A week after Donald Trump’s blind side win of the US presidential elections, some curious things are starting to take shape in the financial markets.
To start with, the stock markets have soared, many hitting new highs. In fact, the Dow marked it’s biggest weekly increase in 5 years. This is largely based on the belief that Trump’s fiscal policies of lowering taxes and increasing infrastructure spending will be good news for business.
The bond markets on the other hand have plummeted, so severely that some experts are calling an end to the 30 year bond bull market. US Bond investors were faced with a $1 trillion loss, in the first 4 days following the election. The reason for this dramatic, almost apocalyptic drop is the underlying fear that Trumps perceived tax cuts, and massive infrastructure spending will be inflationary for the US. Thus the recently coined term “Trumpflation”.
So how does Trumpflation affect the Canadian mortgage market? Bond prices and bond yields have a negative correlation. So as bond prices increase bond yields decrease, and conversely, as bond prices decrease, bond yields increase. Fixed term mortgage rates are largely based on the bond markets, and as bond yields increase so to do mortgage fixed rates. Canadian bond yields closely follow our US counterparts, and in fact the Canadian bond market has seen a substantial increase over the last few days.
Trumpflation in itself could be troubling for the Canadian Housing market, but coupled with the recently revised mortgage stress test rules announced by the federal government, Canadians could potentially be facing mortgage hangover. Last week TD announced a 15 basis point increase in it’s prime rate, used to calculate variable rate mortgages, and yesterday RBC announced an increase in it’s 3, 4, and 5 year fixed rate mortgages and a further increase for clients choosing 25 year amortization or longer.

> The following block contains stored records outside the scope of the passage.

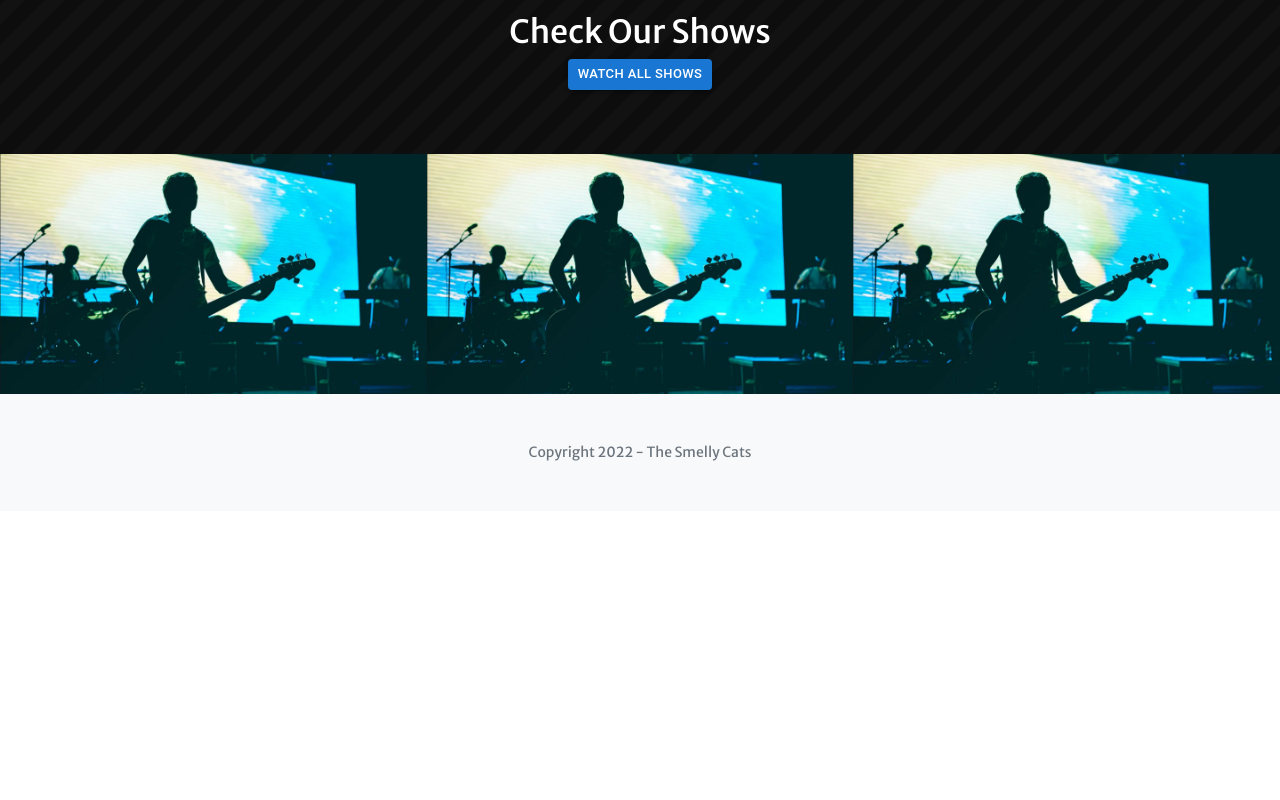
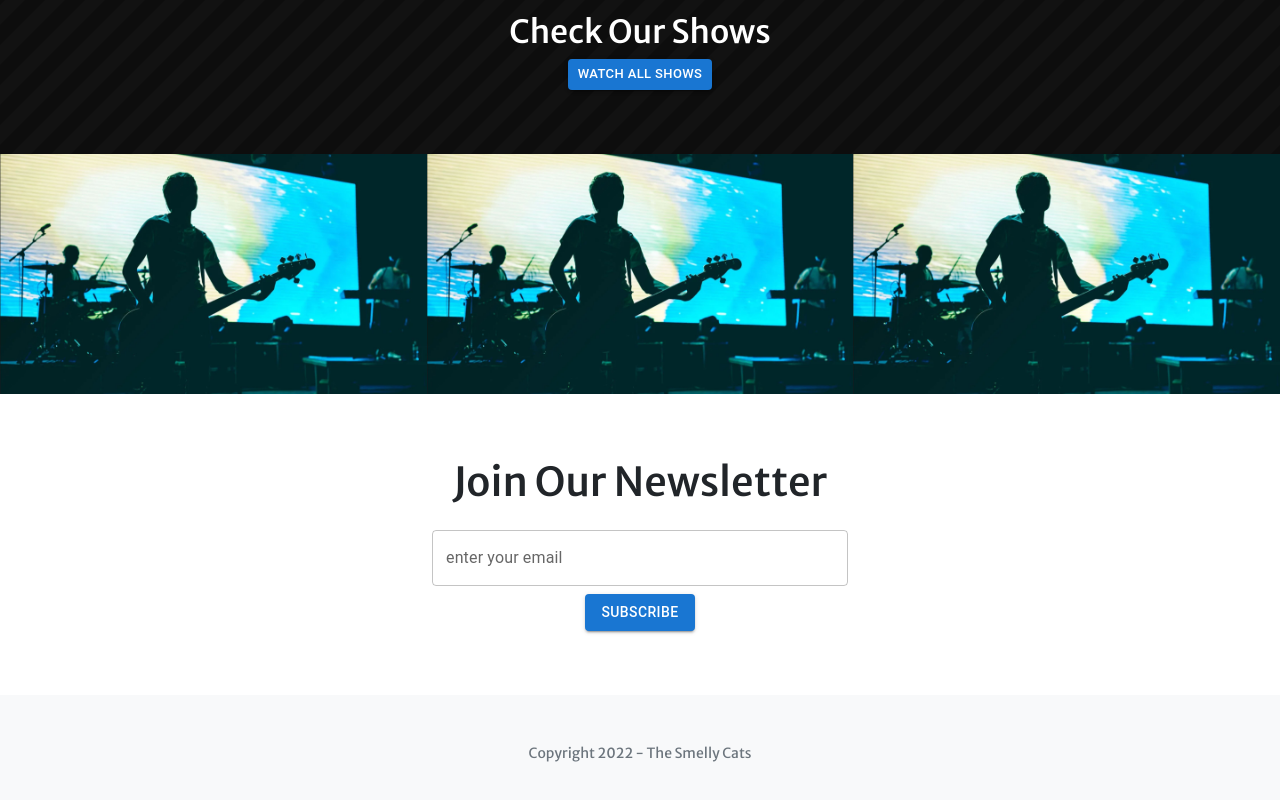
Before and after one commit to ChristianWare/Smelly, a Next.js app: page / in a window 1280 px wide. Shown: the part 911-1711 px from the top of the page. Before the commit the page ends 1422 px from the top, so only its background shows below. Built offline with nearby package versions, Linux system fonts and the light colour scheme.

Commit message:
Newsletter/ Functions & Loader Layout

```diff
--- /dev/null
+++ b/comps/home/Newsletter.js
@@ -0,0 +1,59 @@
+import { useState } from "react";
+import { useFormik } from "formik";
+import * as Yup from "yup";
+import TextField from "@mui/material/TextField";
+import Button from "@mui/material/Button";
+import { errorHelper } from "../../helpers/functions";
+import Loader from "../../helpers/loader";
+
+const Newsletter = () => {
+  const [loading, setLoading] = useState(false);
+
+  const formik = useFormik({
+    initialValues: { email: "" },
+    validationSchema: Yup.object({
+      email: Yup.string()
+        .required("Sorry the email is required")
+        .email("This is an invalid email"),
+    }),
+    onSubmit: (values, { resetForm }) => {
+      setLoading(true);
+      console.log(values);
+    },
+  });
+
+  return (
+    <section className='newsletter_section'>
+      <div className='container px-4 px-lg-5 text-center'>
+        <h1 className='mb-4'>Join Our Newsletter</h1>
+
+        {!loading ? (
+          <form className='mt-3' onSubmit={formik.handleSubmit}>
+            <div className='form-group'>
+              <TextField
+                style={{ width: "100%" }}
+                name='email'
+                label='enter your email'
+                variant='outlined'
+                {...formik.getFieldProps("email")}
+                {...errorHelper(formik, "email")}
+              />
+              <Button
+                variant='contained'
+                color='primary'
+                type='submit'
+                size="'small"
+                className='mt-2'
+              >
+                Subscribe
+              </Button>
+            </div>
+          </form>
+        ) : (
+          <Loader />
+        )}
+      </div>
+    </section>
+  );
+};
+export default Newsletter;
--- /dev/null
+++ b/helpers/functions.js
@@ -0,0 +1,7 @@
+import { FormikProvider } from "formik";
+
+export const errorHelper = (formik, value) => ({
+  error: formik.errors[value] && formik.touched[value] ? true : false,
+  helperText:
+    formik.errors[value] && formik.touched[value] ? formik.errors[value] : null,
+});
--- /dev/null
+++ b/helpers/loader.js
@@ -0,0 +1,9 @@
+import CircularProgress from "@mui/material/CircularProgress";
+
+const Loader = ({ full }) => (
+  <div className={`root_loader ${full ? "fill" : ""}`}>
+    <CircularProgress />
+  </div>
+);
+
+export default Loader;
--- a/pages/index.js
+++ b/pages/index.js
@@ -1,11 +1,13 @@
 import Featured from "../comps/home/Featured";
 import Shows from "../comps/home/Shows";
+import Newsletter from "../comps/home/Newsletter";
 
 const Home = () => {
   return (
     <>
       <Featured />
       <Shows />
+      <Newsletter />
     </>
   );
 };
```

Stay tuned, as the next couple of weeks could be vital for the Canadian real estate market